[Recorded data]
****************************************
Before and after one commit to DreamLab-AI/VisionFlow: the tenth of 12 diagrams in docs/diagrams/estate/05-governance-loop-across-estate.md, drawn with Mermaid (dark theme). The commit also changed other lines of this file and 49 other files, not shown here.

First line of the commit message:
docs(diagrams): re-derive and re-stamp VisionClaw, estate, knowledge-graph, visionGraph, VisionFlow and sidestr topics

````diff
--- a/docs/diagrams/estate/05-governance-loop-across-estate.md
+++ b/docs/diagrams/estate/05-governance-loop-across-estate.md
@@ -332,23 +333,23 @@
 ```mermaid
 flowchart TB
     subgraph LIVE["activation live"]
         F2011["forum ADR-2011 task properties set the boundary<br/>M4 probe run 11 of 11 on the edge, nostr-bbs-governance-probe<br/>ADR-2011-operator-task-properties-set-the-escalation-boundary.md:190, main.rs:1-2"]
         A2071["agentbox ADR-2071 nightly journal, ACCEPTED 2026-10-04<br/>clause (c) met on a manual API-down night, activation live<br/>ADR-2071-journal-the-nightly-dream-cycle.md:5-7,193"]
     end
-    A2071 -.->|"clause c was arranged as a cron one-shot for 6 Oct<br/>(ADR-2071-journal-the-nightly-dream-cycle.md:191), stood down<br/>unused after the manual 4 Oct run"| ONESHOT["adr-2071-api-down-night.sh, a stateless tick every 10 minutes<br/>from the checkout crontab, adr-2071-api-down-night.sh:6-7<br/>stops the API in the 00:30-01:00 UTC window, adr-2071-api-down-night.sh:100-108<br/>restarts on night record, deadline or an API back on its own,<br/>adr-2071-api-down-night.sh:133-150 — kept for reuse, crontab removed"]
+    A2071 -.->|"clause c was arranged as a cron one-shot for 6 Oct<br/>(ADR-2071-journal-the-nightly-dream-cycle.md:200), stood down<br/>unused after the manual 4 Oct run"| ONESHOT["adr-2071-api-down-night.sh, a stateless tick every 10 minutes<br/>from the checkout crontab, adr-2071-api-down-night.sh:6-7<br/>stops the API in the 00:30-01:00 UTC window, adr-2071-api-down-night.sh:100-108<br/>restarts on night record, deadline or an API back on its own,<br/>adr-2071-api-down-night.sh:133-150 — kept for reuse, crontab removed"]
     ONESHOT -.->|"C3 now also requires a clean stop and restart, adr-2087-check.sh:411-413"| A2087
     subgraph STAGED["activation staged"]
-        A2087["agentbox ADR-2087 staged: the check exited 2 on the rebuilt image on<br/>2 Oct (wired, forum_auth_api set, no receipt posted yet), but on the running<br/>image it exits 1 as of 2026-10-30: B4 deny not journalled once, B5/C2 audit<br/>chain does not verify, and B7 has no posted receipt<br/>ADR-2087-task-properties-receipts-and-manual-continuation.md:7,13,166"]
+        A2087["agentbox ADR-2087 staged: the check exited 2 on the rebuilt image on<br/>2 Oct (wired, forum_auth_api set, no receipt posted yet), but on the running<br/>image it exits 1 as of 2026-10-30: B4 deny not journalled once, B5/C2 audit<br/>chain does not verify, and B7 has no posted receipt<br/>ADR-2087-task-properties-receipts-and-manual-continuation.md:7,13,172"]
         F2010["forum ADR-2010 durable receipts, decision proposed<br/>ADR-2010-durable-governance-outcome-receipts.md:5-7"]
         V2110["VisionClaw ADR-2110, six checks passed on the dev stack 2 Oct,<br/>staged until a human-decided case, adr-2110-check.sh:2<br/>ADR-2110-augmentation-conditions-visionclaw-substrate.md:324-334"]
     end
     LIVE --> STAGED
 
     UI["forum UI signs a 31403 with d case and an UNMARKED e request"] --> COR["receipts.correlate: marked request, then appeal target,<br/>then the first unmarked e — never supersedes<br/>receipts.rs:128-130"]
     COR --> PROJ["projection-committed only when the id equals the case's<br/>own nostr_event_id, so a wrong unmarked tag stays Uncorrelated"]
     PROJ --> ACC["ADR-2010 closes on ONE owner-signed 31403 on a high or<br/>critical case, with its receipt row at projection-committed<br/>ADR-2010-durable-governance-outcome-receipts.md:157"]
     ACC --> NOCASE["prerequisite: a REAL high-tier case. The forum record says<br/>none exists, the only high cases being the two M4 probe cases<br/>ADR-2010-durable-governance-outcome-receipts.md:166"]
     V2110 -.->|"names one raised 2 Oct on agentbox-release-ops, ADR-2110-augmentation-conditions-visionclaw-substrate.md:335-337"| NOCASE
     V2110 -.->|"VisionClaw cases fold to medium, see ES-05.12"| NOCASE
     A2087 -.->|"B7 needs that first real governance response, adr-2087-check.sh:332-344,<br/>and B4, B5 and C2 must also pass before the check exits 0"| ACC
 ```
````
****************************************
- TASK DIRECTIONS -
Restate, word for word and with nothing added, the lines from the beginning of the records above through the line that contains "First line of".

- RESPONSE TO THIS TASK -
Before and after one commit to DreamLab-AI/VisionFlow: the tenth of 12 diagrams in docs/diagrams/estate/05-governance-loop-across-estate.md, drawn with Mermaid (dark theme). The commit also changed other lines of this file and 49 other files, not shown here.

First line of the commit message:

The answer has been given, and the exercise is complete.